By Angela Bandurka

Claude Monet was clearly a master painter. But one of the things I appreciate most about his work is the way he used colour and value - it's brilliant! 

Today in my Fume Free Oil painting class, I talked to my students about how colour can trick your eye into seeing values wrong. Remember, value refers to the difference between dark and light. 

Monet gives us a perfect example of this in "Impression, Sunrise."

Impression, Sunrise
Claude Monet, 1873
This painting has some vibrant blues, greens, yellows and oranges in it. The fiery rising sun pops out at you. Your eye might think that the sun is lighter than the sky around it...  but it's not.

As you can see in the black and white version, the sun virtually disappears! 

Impression, Sunrise - in black and white
It's like magic.

Why does this matter? 

It can really help you when you feel like something is just not working in your painting to revisit your values. 

Use a photo editing software like iPhoto, Photoshop, or others, to turn your resource black and white. Then it'll be more clear to you where your darkest darks, lightest lights, and mid-tones should go.

And don't forget that you can exaggerate them, too! As artists, we have tools in our "toolbox" that we can employ to imply a 3D scene on a 2D surface. 

Here are some of mine: (these rules can be broken, but they are usually true and very helpful):

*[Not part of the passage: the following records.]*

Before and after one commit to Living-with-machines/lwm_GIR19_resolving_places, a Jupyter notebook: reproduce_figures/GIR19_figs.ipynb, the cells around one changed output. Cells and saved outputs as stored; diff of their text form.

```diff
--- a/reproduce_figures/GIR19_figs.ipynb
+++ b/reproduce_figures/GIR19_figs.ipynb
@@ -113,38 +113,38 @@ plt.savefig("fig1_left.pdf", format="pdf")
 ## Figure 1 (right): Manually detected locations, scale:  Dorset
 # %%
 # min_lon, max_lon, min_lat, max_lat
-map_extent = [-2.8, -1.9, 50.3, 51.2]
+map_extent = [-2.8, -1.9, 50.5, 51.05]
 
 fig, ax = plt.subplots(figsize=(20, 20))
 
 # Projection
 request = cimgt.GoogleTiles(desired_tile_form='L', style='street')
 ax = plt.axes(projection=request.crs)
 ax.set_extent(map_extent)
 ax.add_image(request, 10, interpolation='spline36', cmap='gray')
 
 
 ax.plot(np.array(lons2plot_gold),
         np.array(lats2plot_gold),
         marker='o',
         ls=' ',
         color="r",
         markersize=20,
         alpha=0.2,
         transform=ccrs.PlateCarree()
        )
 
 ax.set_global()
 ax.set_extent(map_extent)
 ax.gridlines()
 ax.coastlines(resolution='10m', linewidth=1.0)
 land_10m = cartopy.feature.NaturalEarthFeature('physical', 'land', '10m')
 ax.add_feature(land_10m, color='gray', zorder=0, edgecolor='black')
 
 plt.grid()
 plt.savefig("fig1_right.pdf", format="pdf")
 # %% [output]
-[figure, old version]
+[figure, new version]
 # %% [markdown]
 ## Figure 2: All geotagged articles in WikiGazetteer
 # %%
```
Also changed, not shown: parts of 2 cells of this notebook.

  • VALUE: Darks approach, Lights recede. Things that are closer to you are darker - so your shadows in the trees that are right beside you are going to be much darker than the shadow in the trees 100 feet away.
  • PROPORTION: Objects get larger as they get closer to you and smaller as they move farther away. That's why the road gets narrower and narrower as it goes off into the distance until it becomes a spec.
  • SATURATION: Colors are brighter and have more yellow in them than colors that are in far away objects. Think of distant mountain ranges. They might be full of green trees, but they still look blue and pale. Distant objects are usually greyer and blue/purple-ish. That's because of the atmosphere, which usually drops the color yellow first in the spectrum, followed by others one by one.
  • DETAIL: Objects that are closer are gonna have more detail - but as an artist you can determine where you want the eye to go first and be more detailed in that area. So you can fudge this one a little (think of how a camera lens can do this for you - now do it for yourself in your work!)